Raw data
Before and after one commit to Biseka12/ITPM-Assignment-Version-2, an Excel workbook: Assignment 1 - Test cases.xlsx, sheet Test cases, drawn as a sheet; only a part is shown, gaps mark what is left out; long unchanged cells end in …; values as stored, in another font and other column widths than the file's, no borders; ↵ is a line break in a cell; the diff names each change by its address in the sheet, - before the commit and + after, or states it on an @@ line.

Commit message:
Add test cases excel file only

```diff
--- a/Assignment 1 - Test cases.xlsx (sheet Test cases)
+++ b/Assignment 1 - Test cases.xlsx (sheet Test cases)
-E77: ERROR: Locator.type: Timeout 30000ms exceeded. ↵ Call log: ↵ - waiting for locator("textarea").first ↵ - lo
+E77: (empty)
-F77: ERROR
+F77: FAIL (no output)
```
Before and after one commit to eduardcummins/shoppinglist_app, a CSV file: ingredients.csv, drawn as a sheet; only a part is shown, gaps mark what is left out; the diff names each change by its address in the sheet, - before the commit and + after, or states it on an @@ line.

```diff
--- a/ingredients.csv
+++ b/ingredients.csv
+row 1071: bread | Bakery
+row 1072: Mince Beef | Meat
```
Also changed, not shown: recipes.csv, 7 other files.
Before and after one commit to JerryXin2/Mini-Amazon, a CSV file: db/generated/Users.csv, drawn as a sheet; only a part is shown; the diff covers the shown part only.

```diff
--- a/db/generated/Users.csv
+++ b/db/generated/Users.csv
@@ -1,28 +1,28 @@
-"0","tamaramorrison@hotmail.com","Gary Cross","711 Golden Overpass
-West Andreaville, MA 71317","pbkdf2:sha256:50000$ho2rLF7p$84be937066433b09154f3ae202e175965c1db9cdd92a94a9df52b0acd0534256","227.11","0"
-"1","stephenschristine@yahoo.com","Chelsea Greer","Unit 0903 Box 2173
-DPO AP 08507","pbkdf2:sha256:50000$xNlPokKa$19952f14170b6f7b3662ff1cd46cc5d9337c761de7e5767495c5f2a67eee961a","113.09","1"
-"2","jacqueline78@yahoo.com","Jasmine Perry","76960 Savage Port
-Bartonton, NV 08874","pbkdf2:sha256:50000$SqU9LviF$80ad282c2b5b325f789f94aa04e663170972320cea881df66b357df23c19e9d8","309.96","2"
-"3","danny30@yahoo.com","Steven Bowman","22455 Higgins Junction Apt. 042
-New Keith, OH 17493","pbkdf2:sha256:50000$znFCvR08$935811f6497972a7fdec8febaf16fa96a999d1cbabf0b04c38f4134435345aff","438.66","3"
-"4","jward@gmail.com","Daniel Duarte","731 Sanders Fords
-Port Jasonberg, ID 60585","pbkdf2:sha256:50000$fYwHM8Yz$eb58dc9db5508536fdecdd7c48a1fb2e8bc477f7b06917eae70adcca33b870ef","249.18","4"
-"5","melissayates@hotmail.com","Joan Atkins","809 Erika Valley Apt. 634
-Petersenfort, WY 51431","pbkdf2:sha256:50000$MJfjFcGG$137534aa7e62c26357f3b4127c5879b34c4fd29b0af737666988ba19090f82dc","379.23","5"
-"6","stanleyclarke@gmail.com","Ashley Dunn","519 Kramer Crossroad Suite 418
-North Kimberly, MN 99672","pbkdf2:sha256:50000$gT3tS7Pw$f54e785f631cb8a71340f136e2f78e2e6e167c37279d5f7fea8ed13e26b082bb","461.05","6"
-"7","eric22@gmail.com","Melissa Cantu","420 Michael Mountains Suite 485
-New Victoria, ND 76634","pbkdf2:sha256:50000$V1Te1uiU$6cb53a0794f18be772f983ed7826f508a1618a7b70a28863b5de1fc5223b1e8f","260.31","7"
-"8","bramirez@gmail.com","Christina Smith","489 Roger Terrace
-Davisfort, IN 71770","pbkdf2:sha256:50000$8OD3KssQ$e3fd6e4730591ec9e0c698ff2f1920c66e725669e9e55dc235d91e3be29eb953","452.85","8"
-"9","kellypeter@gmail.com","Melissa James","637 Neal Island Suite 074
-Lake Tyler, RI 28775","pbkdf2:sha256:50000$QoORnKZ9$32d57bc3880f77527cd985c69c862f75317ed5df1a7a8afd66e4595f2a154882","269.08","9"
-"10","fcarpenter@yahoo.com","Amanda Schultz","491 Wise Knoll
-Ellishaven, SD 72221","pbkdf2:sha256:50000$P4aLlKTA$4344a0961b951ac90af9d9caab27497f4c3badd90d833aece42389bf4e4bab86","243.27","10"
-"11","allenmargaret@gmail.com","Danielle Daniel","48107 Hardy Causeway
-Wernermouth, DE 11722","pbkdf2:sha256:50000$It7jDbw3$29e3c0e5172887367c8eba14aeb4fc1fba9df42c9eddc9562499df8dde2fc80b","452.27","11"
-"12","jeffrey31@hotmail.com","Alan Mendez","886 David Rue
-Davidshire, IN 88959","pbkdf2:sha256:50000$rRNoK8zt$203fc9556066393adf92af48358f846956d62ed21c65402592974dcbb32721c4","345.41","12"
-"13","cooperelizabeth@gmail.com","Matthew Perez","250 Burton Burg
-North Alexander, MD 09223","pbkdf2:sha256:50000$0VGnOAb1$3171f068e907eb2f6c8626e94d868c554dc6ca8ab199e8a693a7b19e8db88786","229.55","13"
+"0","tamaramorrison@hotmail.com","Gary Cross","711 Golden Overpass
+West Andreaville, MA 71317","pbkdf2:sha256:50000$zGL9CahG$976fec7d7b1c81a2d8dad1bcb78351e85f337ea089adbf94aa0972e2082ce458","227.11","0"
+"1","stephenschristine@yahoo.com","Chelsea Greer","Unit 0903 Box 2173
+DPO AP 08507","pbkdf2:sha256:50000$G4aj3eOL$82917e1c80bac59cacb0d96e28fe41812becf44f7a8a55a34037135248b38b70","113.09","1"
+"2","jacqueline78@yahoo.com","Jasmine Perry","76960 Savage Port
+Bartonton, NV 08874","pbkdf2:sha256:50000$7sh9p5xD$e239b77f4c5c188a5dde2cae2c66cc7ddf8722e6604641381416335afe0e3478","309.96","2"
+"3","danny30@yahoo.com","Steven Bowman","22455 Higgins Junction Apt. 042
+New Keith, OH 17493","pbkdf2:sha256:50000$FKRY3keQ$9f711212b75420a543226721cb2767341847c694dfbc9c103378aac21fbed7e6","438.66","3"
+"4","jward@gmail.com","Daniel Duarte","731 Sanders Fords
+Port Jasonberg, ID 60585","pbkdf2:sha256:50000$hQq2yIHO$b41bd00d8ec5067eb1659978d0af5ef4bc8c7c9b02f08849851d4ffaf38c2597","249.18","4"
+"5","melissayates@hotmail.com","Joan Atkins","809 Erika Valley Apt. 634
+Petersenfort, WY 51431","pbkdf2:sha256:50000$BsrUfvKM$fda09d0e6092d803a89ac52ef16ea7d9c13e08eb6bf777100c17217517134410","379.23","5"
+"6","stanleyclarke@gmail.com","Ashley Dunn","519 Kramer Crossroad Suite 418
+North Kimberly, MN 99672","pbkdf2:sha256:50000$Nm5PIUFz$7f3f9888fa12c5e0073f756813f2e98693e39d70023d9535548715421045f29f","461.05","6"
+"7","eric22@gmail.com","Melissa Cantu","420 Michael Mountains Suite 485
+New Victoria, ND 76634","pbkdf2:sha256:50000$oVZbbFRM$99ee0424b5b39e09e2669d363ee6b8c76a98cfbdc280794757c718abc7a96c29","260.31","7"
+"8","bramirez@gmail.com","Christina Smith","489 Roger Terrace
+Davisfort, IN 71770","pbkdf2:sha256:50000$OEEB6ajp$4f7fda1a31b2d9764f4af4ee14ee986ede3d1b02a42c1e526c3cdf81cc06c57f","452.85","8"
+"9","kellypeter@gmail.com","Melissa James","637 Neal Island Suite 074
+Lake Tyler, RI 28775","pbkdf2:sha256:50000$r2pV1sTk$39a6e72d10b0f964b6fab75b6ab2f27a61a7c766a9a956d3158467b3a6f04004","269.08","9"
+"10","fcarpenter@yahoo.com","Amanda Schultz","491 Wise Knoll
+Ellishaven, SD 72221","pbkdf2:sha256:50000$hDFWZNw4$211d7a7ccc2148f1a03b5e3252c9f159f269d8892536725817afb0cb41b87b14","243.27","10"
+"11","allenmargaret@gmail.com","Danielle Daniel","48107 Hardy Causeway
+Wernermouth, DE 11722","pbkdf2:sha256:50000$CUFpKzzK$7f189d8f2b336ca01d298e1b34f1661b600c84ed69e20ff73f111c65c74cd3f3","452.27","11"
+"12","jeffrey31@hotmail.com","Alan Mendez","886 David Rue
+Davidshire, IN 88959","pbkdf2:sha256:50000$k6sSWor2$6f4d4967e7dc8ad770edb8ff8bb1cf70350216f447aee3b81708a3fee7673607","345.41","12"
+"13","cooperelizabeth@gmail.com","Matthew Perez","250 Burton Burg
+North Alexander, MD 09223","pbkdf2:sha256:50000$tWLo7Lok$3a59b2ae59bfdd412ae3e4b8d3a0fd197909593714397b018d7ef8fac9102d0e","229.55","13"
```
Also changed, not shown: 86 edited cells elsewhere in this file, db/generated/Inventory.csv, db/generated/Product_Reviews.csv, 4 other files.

Task to complete
Supply only the count of lines above holding "Before".

Task solution
3